The benchmark Kospi and junior Kosdaq have retreated for the past month as investors offloaded a combined 9.4 trillion won ($7.8 billion) in shares in what many see as stepping up preparations for a battery maker listing, which is expected to set a record later this month.
LG Energy Solution, the world’s second-largest battery maker after China’s CATL, is expected to raise 12.7 trillion won in its initial public offering set for Jan. 27, with shares priced 300,000 won each, at the top of the range, which takes the company’s value to 70 trillion won.
Domestic and foreign institutional investors have placed bids worth around 15 quadrillion won, reflecting keen investor interest in the battery marker’s growth potential as the world market for electric cars expands.
The deal has been at the center of the market since last year as it is undoubtedly the largest IPO ever in South Korea. The battery maker is expected to surpass SK hynix, valued at 93 trillion won after Samsung Electronics, the most valuable company here with a market cap of 461 trillion won.
“The LG Energy Solution shares -- 300,000 won apiece -- are undervalued and they could climb as high as 430,000 won, which would take the battery maker’s value to 101 trillion won,” said Ju Min-woo, an analyst at NH Investment & Securities.
Local brokerages offer a similar estimate, saying the battery maker, which commands more than 20 percent of the global electric vehicle battery market, supplies key automakers like Tesla, General Motors, Hyundai Motor and Stellantis and maintains the highest number of joint ventures with them among local rivals.
“Most importantly, we believe LG has unmatched orders and capacity to deliver batteries,” Ju said.
LG Energy Solution CEO Kwon Young-soo openly backed the market estimate.
“We’ve received more orders. We‘ll be overtaking our Chinese rival. And the market capitalization gap between us -- LG Energy Solution and CATL -- will also shrink. I certainly see opportunities,” Kwon said at an online press conference.
Kwon, who repeatedly referred to CATL’s market value, now standing at 236 trillion won, also expressed confidence in fending off challenges from automakers trying to make batteries on their own, citing supply issues and patent infringement as hurdles.
“Keeping the supply steady while using battery technologies without making steep royalty payments poses a challenge,” he said.

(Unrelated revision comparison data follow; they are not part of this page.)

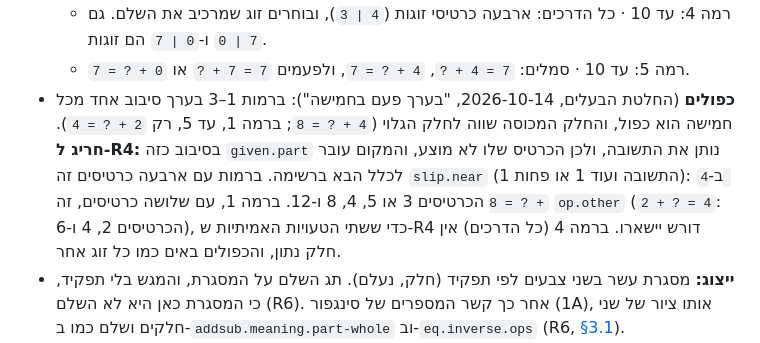
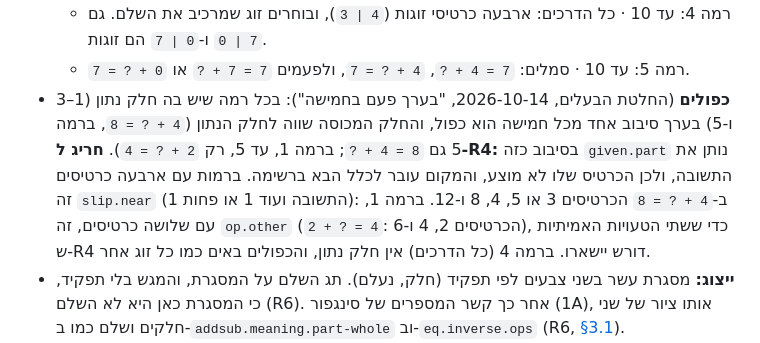
Before and after one commit to amitzaitman/sifra, a Markdown page: docs/depth/number-sense.md, the part around the change. GitHub-like rendering.

Commit message:
Depth 4.4: doubles in num.parts.split come at every level with a given part, 5 included
The doubles paragraph limited them to levels 1-3, the ten-frame game's
levels, but the depth ladder is game-independent and its level 5
(symbols, 7 = 4 + ?) has a given part too. The owner's decision covers
the skill's levels and carves out only level 4 (pairs). Level 5 gets an
example (8 = 4 + ?); levels 1 and 4 read as before.

Co-Authored-By: Claude Opus 5.5 <noreply@anthropic.com>
Claude-Session: https://claude.ai/code/session_01X4FDGMp5sgT7BANxh2D3SV

```diff
--- a/docs/depth/number-sense.md
+++ b/docs/depth/number-sense.md
@@ -199,12 +199,12 @@
   - רמה 4: עד 10 · כל הדרכים: ארבעה כרטיסי זוגות (`4 | 3`), ובוחרים זוג שמרכיב את השלם. גם
     `7 | 0` ו-`0 | 7` הם זוגות.
   - רמה 5: עד 10 · סמלים: `7 = 4 + ?`, `4 + ? = 7`, ולפעמים `7 = 7 + ?` או `0 + ? = 7`.
-- **כפולים** (החלטת הבעלים, 2026-10-14, "בערך פעם בחמישה"): ברמות 1–3 בערך סיבוב אחד מכל חמישה הוא כפול,
-  והחלק המכוסה שווה לחלק הגלוי (`4 + ? = 8`; ברמה 1, עד 5, רק `2 + ? = 4`). **חריג ל-R4:** בסיבוב כזה `given.part`
-  נותן את התשובה, ולכן הכרטיס שלו לא מוצע, והמקום עובר לכלל הבא ברשימה. ברמות עם ארבעה כרטיסים זה `slip.near`
-  (התשובה ועוד 1 או פחות 1): ב-`4 + ? = 8` הכרטיסים 3 או 5, 4, 8 ו-12. ברמה 1, עם שלושה כרטיסים, זה `op.other`
-  (`2 + ? = 4`: הכרטיסים 2, 4 ו-6), כדי ששתי הטעויות האמיתיות ש-R4 דורש יישארו. ברמה 4 (כל הדרכים) אין חלק
-  נתון, והכפולים באים כמו כל זוג אחר.
+- **כפולים** (החלטת הבעלים, 2026-10-14, "בערך פעם בחמישה"): בכל רמה שיש בה חלק נתון (1–3 ו-5) בערך סיבוב אחד
+  מכל חמישה הוא כפול, והחלק המכוסה שווה לחלק הנתון (`4 + ? = 8`, ברמה 5 גם `8 = 4 + ?`; ברמה 1, עד 5, רק
+  `2 + ? = 4`). **חריג ל-R4:** בסיבוב כזה `given.part` נותן את התשובה, ולכן הכרטיס שלו לא מוצע, והמקום עובר לכלל
+  הבא ברשימה. ברמות עם ארבעה כרטיסים זה `slip.near` (התשובה ועוד 1 או פחות 1): ב-`4 + ? = 8` הכרטיסים 3 או 5, 4,
+  8 ו-12. ברמה 1, עם שלושה כרטיסים, זה `op.other` (`2 + ? = 4`: הכרטיסים 2, 4 ו-6), כדי ששתי הטעויות האמיתיות
+  ש-R4 דורש יישארו. ברמה 4 (כל הדרכים) אין חלק נתון, והכפולים באים כמו כל זוג אחר.
 - **ייצוג:** מסגרת עשר בשני צבעים לפי תפקיד (חלק, נעלם). תג השלם על המסגרת, והמגש בלי תפקיד, כי
   המסגרת כאן היא לא השלם (R6). אחר כך קשר המספרים
   של סינגפור (1A), אותו ציור של שני חלקים ושלם כמו ב-`addsub.meaning.part-whole` וב-`eq.inverse.ops`
```
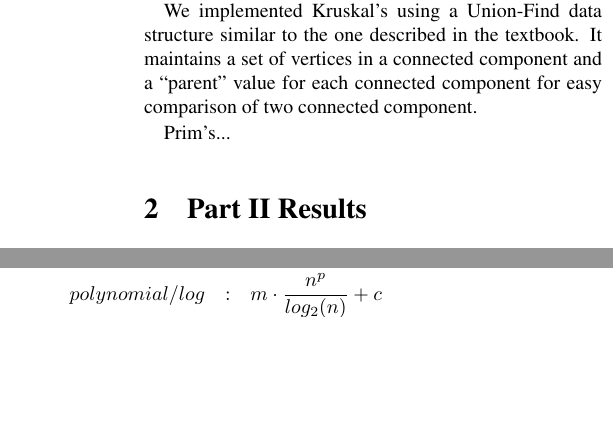
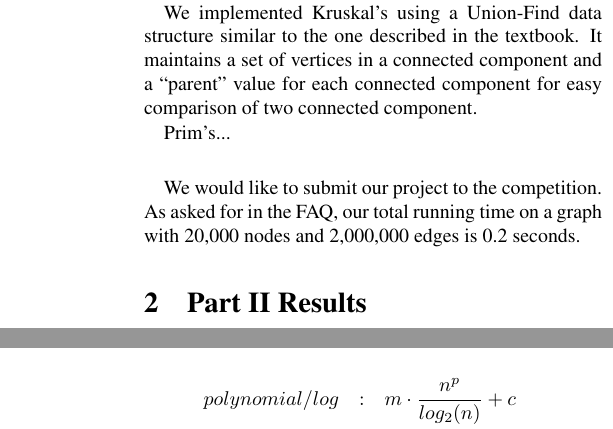
Before and after one commit to dound/mst, a LaTeX document (writeup/report.tex, which reads writeup/algbrief.tex): two parts of the columns of page 1 of 4 before the commit and two parts of the columns of pages 1 and 2 of 4 after it, joined at a grey line, cut so that both start at the same text, the shorter picture padded with empty space. Compiled offline with pdfLaTeX.

Commit message:
add comment about our expected runtime on the graph suggested in the FAQ

```diff
--- a/writeup/algbrief.tex
+++ b/writeup/algbrief.tex
@@ -18,3 +18,8 @@ connected component and a ``parent'' value for each connected component
 for easy comparison of two connected component.
 
 Prim's...
+
+\paragraph{}
+We would like to submit our project to the competition. As asked for in
+the FAQ, our total running time on a graph with 20,000 nodes and 2,000,000
+edges is 0.2 seconds.
```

Meanwhile, retail investors are racing to capitalize what would be a record IPO, having opened accounts at the brokerages underwriting the battery maker listing. The underwriters have said they saw as much as three times the number of new clients this month, compared with the same period last year.
“Placing bids would be tricky this year, though, for individual investors. They will have to think about with which underwriters they stand the best chance to secure shares,” an analyst with knowledge of the matter said.
LG Energy Solution is offering a little over 10 million shares -- about 25 to 30 percent of 42.5 million shares in total -- to retail investors. Half of that equally go to investors who have made bids on at least 10 shares and the rest are given proportionally, with investors who have paid more upfront cash snatching more shares.
Kim Young-hwan, a market strategist at NH Investment & Securities, said investors will continue to offload stocks to raise capital for the listing, but the stock market would not take a hit from the capital outflow.
“The stock market will absorb that money later once the battery maker goes public. It’s the US Fed’s sooner-than-expected hike that we need to keep our eyes on,” Kim said.
By Choi Si-young (email@example.com